The Dessert at Santé
Now here is another service fault coming up.
In my dining experience, I’ve had the opportunity to have quite a few souffles, but in every case, it’s taken a considerable amount of time, and in every case, the server has either asked us while we initially ordered, or approached us mid-meal to ask us if we’d be trying the souffle for dessert. This way, after the entrees, the patrons don’t have to wait 30 minutes for their dessert to arrive.
On this evening, when we inquired about it, we were told that the chef was only preparing Chestnut Souffles on this evening, and that it would take 25 minutes. In our situation, because we had some wine to finish, it didn’t really bother us, but the staff has to be made aware that souffle offerings must be made to the diners at the beginning of the meal, or at least in the middle of the meal!
That said, the souffle at Santé was ideal in every way. It was puffed up high, and once the chestnut sauce was poured in, it still retained it’s shape and texture.
The bread was sturdy in texture but truly fluffy when you bit into it. Mixed in with the delicious creamy filling, this souffle was a perfect ending to the meal. We mixed it up (shown to the left) and every single bite was nothing short of divine. What was truly commendable about this was that with the bread portion of the souffle, the sauce was the ideal sweetness; not one bit too sweet or not sweet enough. The chestnut flavor was easily noted but not overpowering.
PERFECT. This might be one of the best things to ever hit these lips.
And despite having just complained about the server not having told us about this in advance, dare I say this was worth the wait. (Oh, and it got even worse when I saw him look at the amount of his tip as he was walking away from the table. Bad taste.)
I will often take up major issue with fine dining establishments paying no attention to the quality and taste of their coffee. Just as one expects outstanding food with exorbitant prices, one also expects a perfect ending to the meal as well – which, in most cases, would be the coffee.
Thankfully, Santé offers this.

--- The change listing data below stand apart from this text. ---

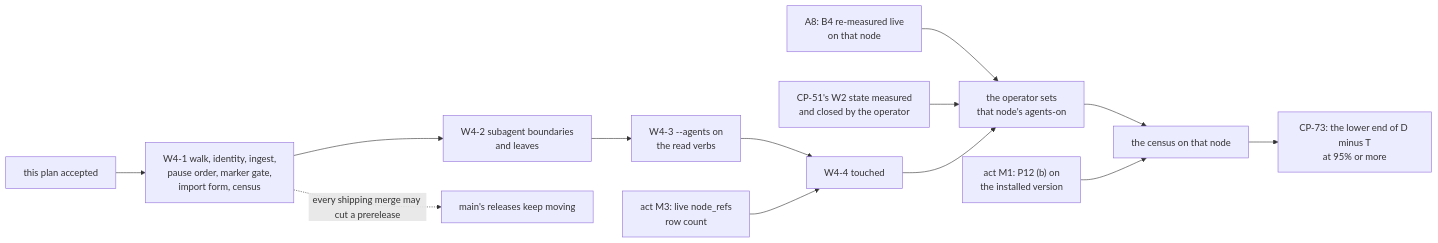
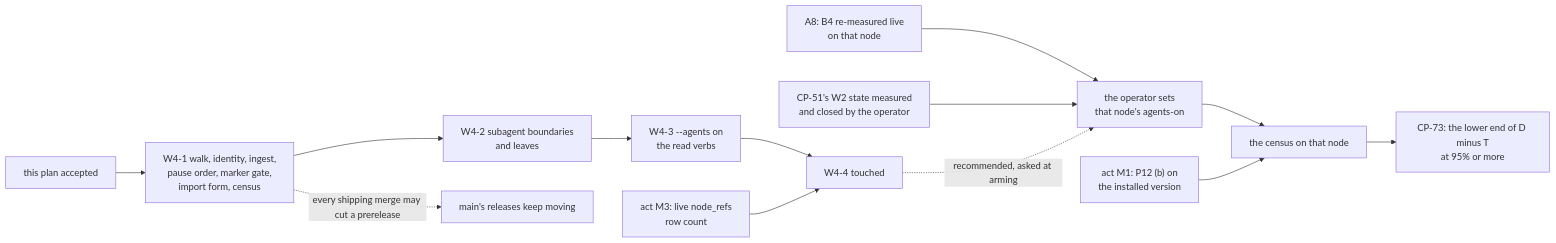
Before and after one commit to Synapsium-Labs/ccrc-pwa: the first of 2 diagrams in docs/superpowers/plans/2026-11-09-ccrc-history-w4-subagents-touched.md, drawn with Mermaid. The commit also changed other lines of this file, not shown here.

````diff
--- a/docs/superpowers/plans/2026-11-09-ccrc-history-w4-subagents-touched.md
+++ b/docs/superpowers/plans/2026-11-09-ccrc-history-w4-subagents-touched.md
@@ -119,15 +139,15 @@
 ```mermaid
 flowchart LR
   A["this plan accepted"] --> W1["W4-1 walk, identity, ingest,<br/>pause order, marker gate,<br/>import form, census"]
   W1 --> W2["W4-2 subagent boundaries<br/>and leaves"]
   W2 --> W3["W4-3 --agents on<br/>the read verbs"]
   W3 --> W4["W4-4 touched"]
   M3["act M3: live node_refs<br/>row count"] --> W4
   W1 -. "every shipping merge may cut a prerelease" .-> PR["main's releases keep moving"]
   B4["A8: B4 re-measured live<br/>on that node"] --> MK["the operator sets<br/>that node's agents-on"]
   CP51["CP-51's W2 state measured<br/>and closed by the operator"] --> MK
-  W4 --> MK
+  W4 -. "recommended, asked at arming" .-> MK
   MK --> CEN["the census on that node"]
   M1["act M1: P12 (b) on<br/>the installed version"] --> CEN
   CEN --> AC["CP-73: the lower end of D minus T<br/>at 95% or more"]
 ```
````
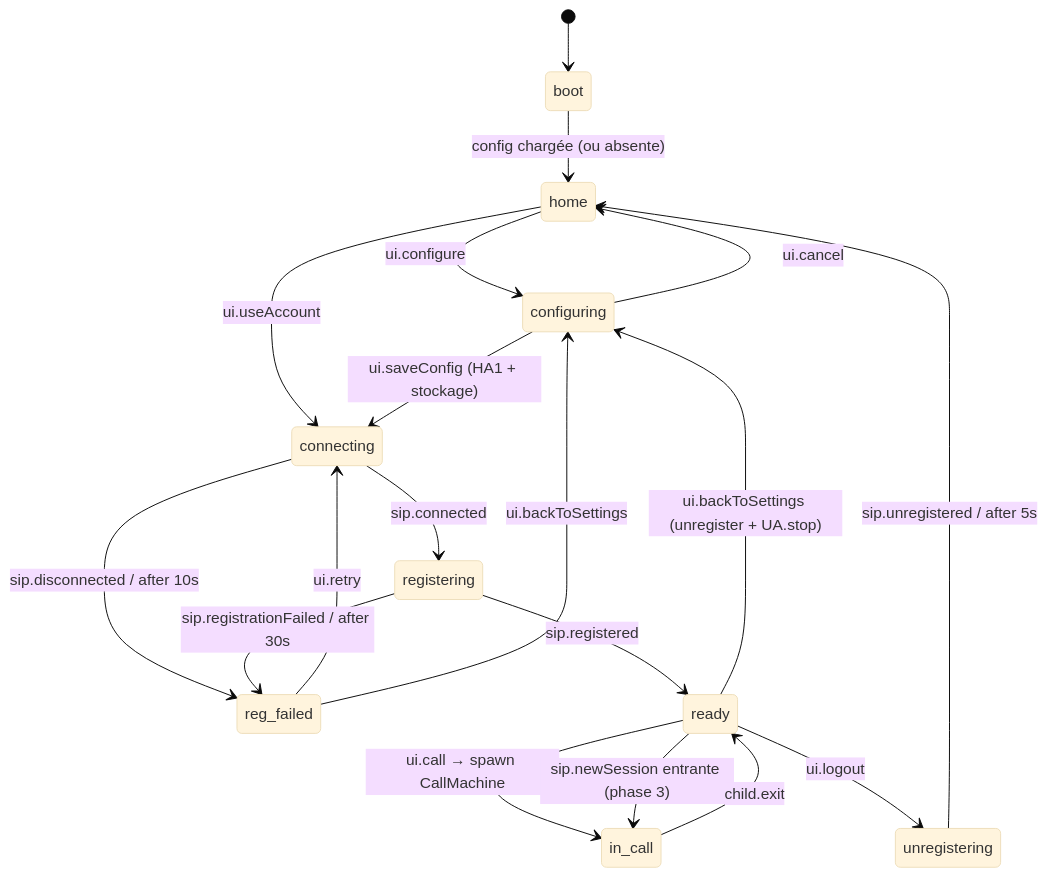
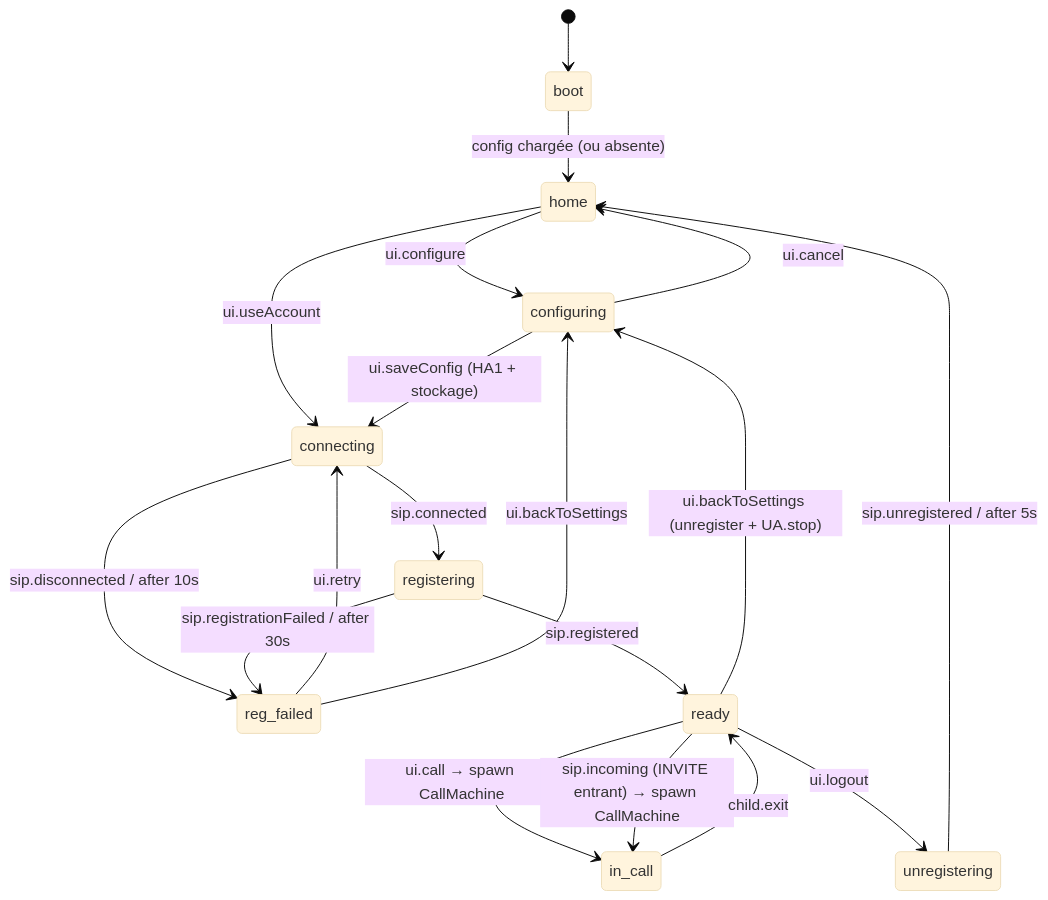
Before and after one commit to neutrino38/trix-web-client: the first of 3 diagrams in docs/CONCEPTION.md, drawn with Mermaid (base theme). The commit also changed other lines of this file and 22 other files, not shown here.

````diff
--- a/docs/CONCEPTION.md
+++ b/docs/CONCEPTION.md
@@ -88,21 +88,21 @@
 ```mermaid
 stateDiagram-v2
   [*] --> boot
   boot --> home : config chargée (ou absente)
   home --> configuring : ui.configure
   home --> connecting : ui.useAccount
   configuring --> connecting : ui.saveConfig (HA1 + stockage)
   configuring --> home : ui.cancel
   connecting --> registering : sip.connected
   connecting --> reg_failed : sip.disconnected / after 10s
   registering --> ready : sip.registered
   registering --> reg_failed : sip.registrationFailed / after 30s
   ready --> in_call : ui.call → spawn CallMachine
-  ready --> in_call : sip.newSession entrante (phase 3)
+  ready --> in_call : sip.incoming (INVITE entrant) → spawn CallMachine
   ready --> configuring : ui.backToSettings (unregister + UA.stop)
   ready --> unregistering : ui.logout
   in_call --> ready : child.exit
   reg_failed --> connecting : ui.retry
   reg_failed --> configuring : ui.backToSettings
   unregistering --> home : sip.unregistered / after 5s
 ```
````
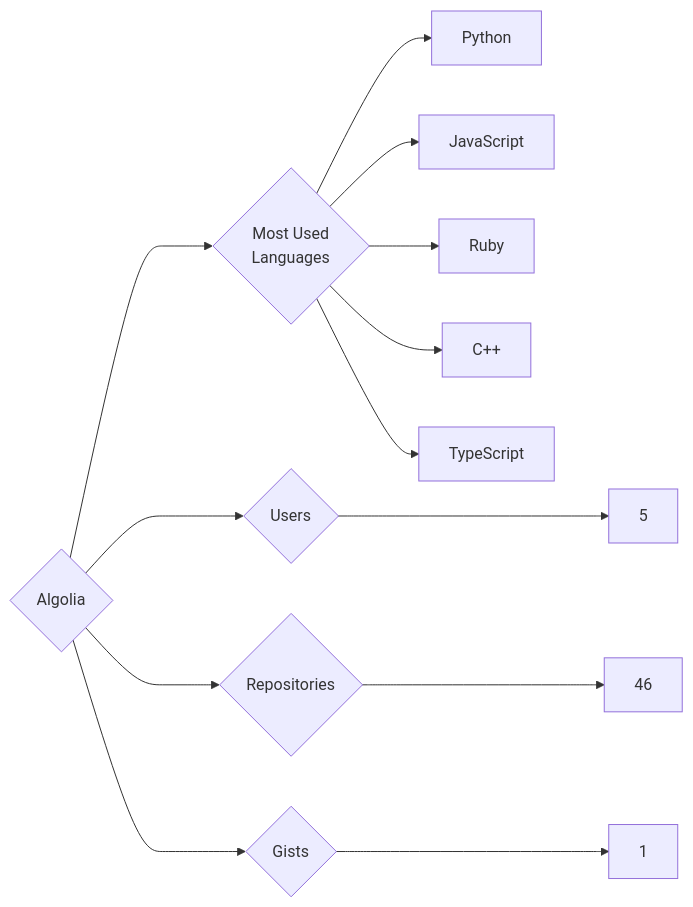
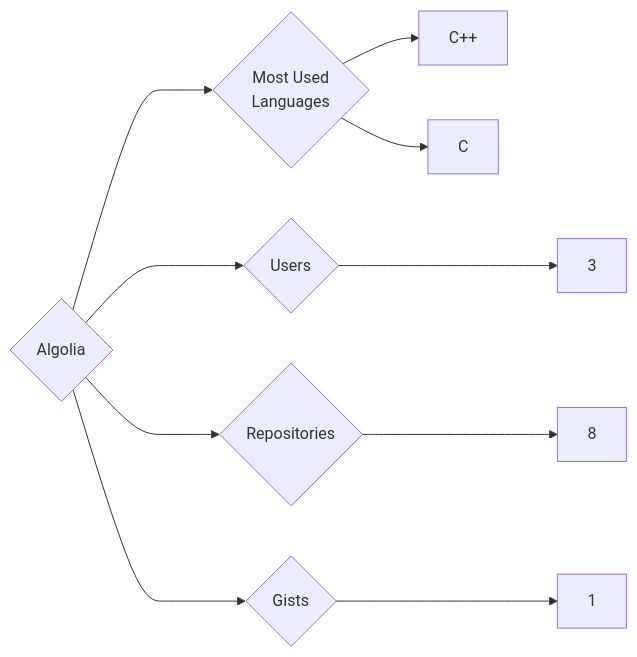
The diagram in targets/Algolia/README.md (trickest/insiders), drawn with Mermaid before and after one commit. The commit also changed 559 other files, not shown here.

````diff
--- a/targets/Algolia/README.md
+++ b/targets/Algolia/README.md
@@ -3,13 +3,10 @@
 ```mermaid
 graph LR
 COMPANY_NAME{Algolia}
-COMPANY_NAME ---> U{Users} ---> UN[5]
-COMPANY_NAME ---> R{Repositories} ---> RN[46]
+COMPANY_NAME ---> U{Users} ---> UN[3]
+COMPANY_NAME ---> R{Repositories} ---> RN[8]
 COMPANY_NAME ---> G{Gists} ---> GN[1]
 COMPANY_NAME ---> ML{Most Used<br>Languages}
-ML --> Python[Python]
-ML --> JavaScript[JavaScript]
-ML --> Ruby[Ruby]
 ML --> C++[C++]
-ML --> TypeScript[TypeScript]
+ML --> C[C]
 ```
````
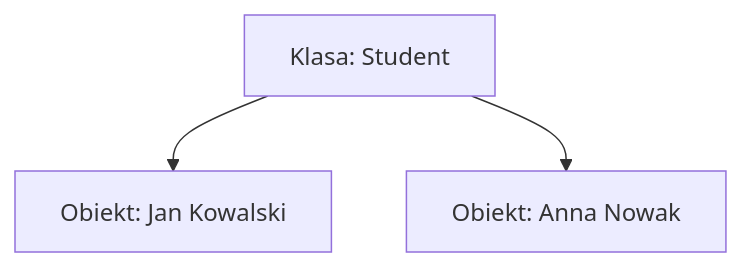
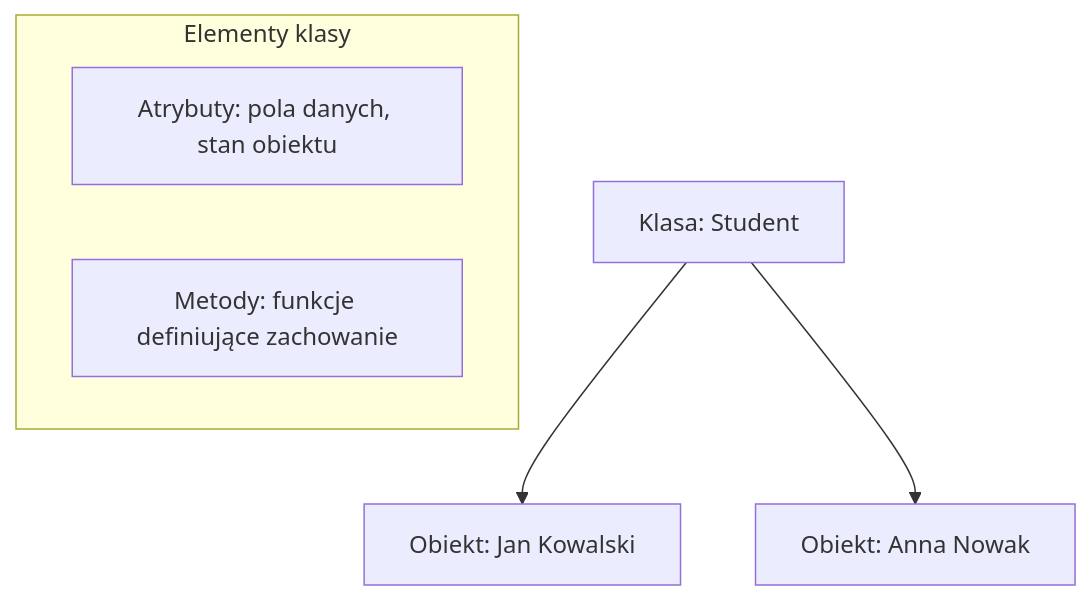
The diagram in labs/lab06.md (zacniewski/materials-about-markup-and-scripting-languages), drawn with Mermaid before and after one commit. The commit also changed other lines of this file, not shown here.

````diff
--- a/labs/lab06.md
+++ b/labs/lab06.md
@@ -9,5 +9,10 @@
 ```mermaid
 graph TD
     Klasa[Klasa: Student] --> Obiekt1[Obiekt: Jan Kowalski]
     Klasa --> Obiekt2[Obiekt: Anna Nowak]
+    
+    subgraph "Elementy klasy"
+    Atrybuty[Atrybuty: pola danych, stan obiektu]
+    Metody[Metody: funkcje definiujące zachowanie]
+    end
 ```
````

They get their beans from a local roaster, and offer it french press style, bringing out the true flavors of the beans. The coffee was served piping hot, the taste and flavor reigned supreme. We only ordered one cup of coffee, and the entire carafe was delivered to our table. Quite generous for only $3.
Santé only earned their Michelin star this year, and I think it’s well-deserved. The food was excellent for the most part, and the ambience is nice and spacious. The wine list was chock full of Napa and Sonoma wines, and the service, while they tried too hard, erred on the side of too much rather than too little. Besides, it just wasn’t my cup of tea; others may appreciate the “thank you — no thank YOU” interchange.
We were told that they would be closing for renovations starting today, January 2nd, and would remain closed for 10 days. They earned the star, and I suppose they intend to do an overhaul to the location and menu in order to ensure they retain it, if not add stars by next year. Given the taste of the food at Santé, I think they might actually accomplish this. I would only be too thrilled to go back once they reopen.
Santé is inside the Fairmont Sonoma Mission Inn at the address of 100 Boyes Blvd in Sonoma. Complimentary valet parking is offered to all hotel guests and restaurant patrons. You can reserve a table on OpenTable with a credit card.
Addictive Factor: 9/10
Overall Rating: 9.1/10
Grace Keh is the author of "Food Lovers' Guide to San Francisco" and the critic, editor and photographer behind San Francisco Food. In her regular day job, she consults for corporate clients in marketing and event strategy. Once the sun sets, she's on the hunt for great food in what she considers to be one of the world's greatest cities, San Francisco.